    (CNN)Whenever Ons Jabeur steps onto a tennis court, she never plays solely for herself, but for the future generations she hopes to inspire.

    This Saturday will be no different as Jabeur attempts to become the first Tunisian, first Arab and first African woman to win a grand slam in the Open Era.
    "Tunisia is connected to the Arab world, is connected to the African continent," she told reporters after earning her spot in the Wimbledon final, where she will play Kazakhstan's Elena Rybakina, herself a history-maker.
      "In the area, we want to see more players. It's not like Europe or any other countries. I want to see more players from my country, from the Middle East, from Africa."
        Jabeur, 27, has been a trailblazer for her region long before reaching Saturday's final. Last year, she became the first Arab player to win a WTA title and break into the top 10 in the singles rankings.
        Victory on Saturday, however, would be the greatest achievement of her career.
        "I did a lot of times imagine myself giving the speech, holding the (Wimbledon) trophy, seeing the trophy," Jabeur said.
          "I did all of it. Now, I need really to hold the trophy. That's the only thing left for me. But I believe in that. I know I can do it."
          Jabeur celebrates defeating Marie Bouzkova in the Wimbledon quarterfinals.
          Jabeur has enjoyed a steep rise through the world rankings over the past few years, breaking into the top 50 for the first time in 2020.
          She won her first of three WTA events last year and claimed her next two -- in Madrid and Berlin -- earlier this season, propelling her to an all-time high of second in the world.

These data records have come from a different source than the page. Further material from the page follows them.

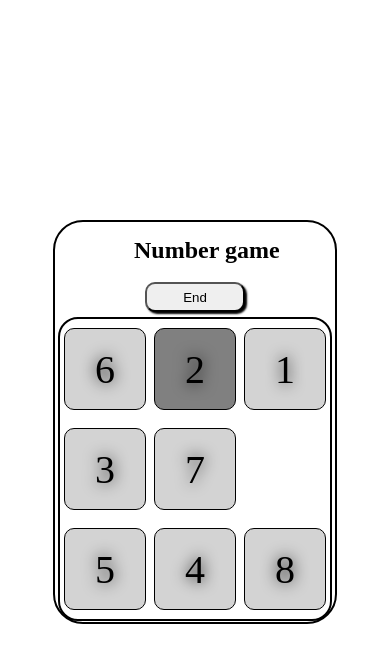
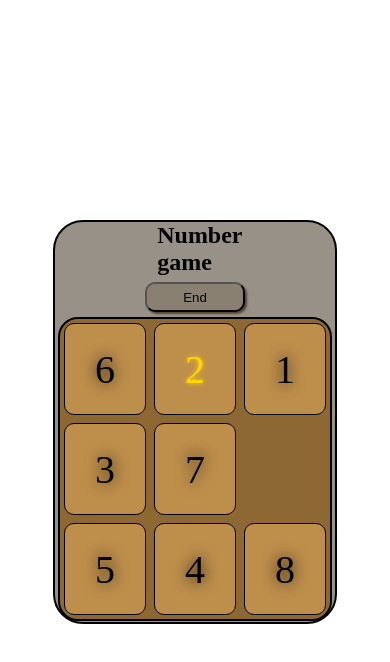
Before and after one commit to Mahmoudhd134/NumberGameAnd2048-2gmaes-, a plain HTML site: page index.html in a window 390 px wide. Both pictures are taken after a click on the button "Start". Drawn offline with Linux system fonts and the light colour scheme.

Commit message:
Add files via upload

```diff
--- a/css/main.css
+++ b/css/main.css
@@ -1,7 +1,7 @@
 * {
   margin: 0px;
 }
-
+/* #d19644 */
 .gameBox {
   width: 310px;
   height: 120px;
@@ -13,12 +13,14 @@
   display: flex;
   flex-direction: column;
   border-radius: 30px;
+  background-color: #979187;
   /* transition: 3s; */
 }
 .gameBox h2{
   position: absolute;
   top: 15px;
-  left: 79px;
+  left: 50%;
+  transform: translateX(-50%);
 }
 #startgame {
   width: 100px;
@@ -28,6 +30,7 @@
   border-radius: 10px;
   position: absolute;
   top: 50px;
+  background-color: #a38b69;
 }
 #startgame:hover {
   cursor: pointer;
@@ -46,6 +49,7 @@
   justify-content: space-around;
   align-items: center;
   border-radius: 20px;
+  background-color: #8d6833;
   /* transition: 3s; */
 }
 
@@ -58,8 +62,7 @@
   justify-content: center;
   align-items: center;
   font-size: 2.5em;
-  text-shadow: 0px 0px 15px black;
-  background-color: lightgray;
+  background-color: #be8e4b;
   /* transition: 3s; */
 }
 
@@ -95,15 +98,16 @@
 @media (max-width: 520px) {
   .gameBox {
     width: 280px;
-    height: 380px;
+  }
+  .gameBox > h2{
+    top: 0;
+    transform: translateX(-27%);
   }
   .game {
     width: 270px;
-    height: 280px;
   }
   .game > div {
     width: 80px;
-    height: 80px;
   }
   .finished {
     width: 270px;
--- a/main.js
+++ b/main.js
@@ -5,12 +5,14 @@ let box = document.querySelectorAll(".game > *");
 btn1.onclick = function () {
   if (btn1.textContent == "Start") {
     btn1.textContent = "End";
+    btn1.style.backgroundColor = "#8a8072";
     document.querySelector(".gameBox").style.height = "400px";
     document.querySelector(".game").style.height = "300px";
+    document.querySelector(".game").style.opacity = 1;
     for (let i = 0; i < box.length; i++) {
       box[i].style.display = "flex";
     }
-    btn1.style.boxShadow = "2px 2px 2px black";
+    btn1.style.boxShadow = "2px 2px 2px #534837";
 
     document.querySelector(".finished").style.display = "none";
     document.querySelector(".Congratulations").style.display = "none";
@@ -28,7 +30,7 @@ btn1.onclick = function () {
     }
     box[8].setAttribute("id", "empty");
 
-    //to cheat
+    // to cheat
 
     // for (let i = 0; i < box.length - 1; i++) {
     //   nums[i] = i + 1;
@@ -47,10 +49,12 @@ btn1.onclick = function () {
     console.log("***********************reset***************************");
     for (let j = 0; j < box.length; j++) {
       if (getIndexGenerally(box[j]) === +box[j].id - 1) {
-        box[j].style.backgroundColor = "gray";
-      } else box[j].style.backgroundColor = "lightgray";
-      if (box[j].id !== "empty") {
-      } else box[j].style.backgroundColor = "inherit";
+        box[j].style.color = "gold";
+        box[j].style.textShadow = "0px 0px 5px gold";
+      } else {
+        box[j].style.color = "black";
+        box[j].style.textShadow = "0px 0px 15px black";
+      }
     }
   } else if (btn1.textContent == "End") {
     btn1.textContent = "Start";
@@ -59,6 +63,8 @@ btn1.onclick = function () {
       box[i].style.display = "none";
     }
     btn1.style.boxShadow = "none";
+    btn1.style.backgroundColor = "#a38b69";
+    document.querySelector(".game").style.opacity = .5;
     document.querySelector(".Congratulations").textContent = "Play again";
   }
 };
@@ -169,11 +175,14 @@ for (let i = 0; i < box.length; i++) {
 
     for (let j = 0; j < box.length; j++) {
       if (getIndexGenerally(box[j]) === +box[j].id - 1) {
-        box[j].style.backgroundColor = "gray";
-      } else box[j].style.backgroundColor = "lightgray";
-      if (box[j].id !== "empty") {
-      } else box[j].style.backgroundColor = "inherit";
+        box[j].style.color = "gold";
+        box[j].style.textShadow = "0px 0px 5px gold";
+      } else {
+        box[j].style.color = "black";
+        box[j].style.textShadow = "0px 0px 15px black";
+      }
     }
+
     if (gameFinished()) {
       document.querySelector(".finished").style.display = "block";
       document.querySelector(".Congratulations").style.display = "block";
```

          Her success on the court -- coupled with her friendly, easygoing demeanor off it -- have seen her become a hugely popular figure back home in Tunisia, where she has earned the nickname "Minister of Happiness."
          "It's tough times in Tunisia sometimes," said Jabeur. "When they see my matches, (they) always say sports unites people. I'm happy they follow me. They're pushing me to do better. Hopefully, I can keep the title forever."
          Jabeur has only dropped two sets so far at this year's Wimbledon -- against Marie Bouzkova in the quarterfinals and Tatjana Maria in the semifinals.
          The tall, big-serving Rybakina, however, has lost just one set and is likely to be Jabeur's toughest opponent so far having dismantled 2019 Wimbledon champion Simona Halep in her semifinal on Thursday.
          No matter who wins, history will be made because when the two meet on Centre Court, a first-time Wimbledon winner will be crowned and either Tunisia or Kazakhstan will celebrate their first grand slam singles champion.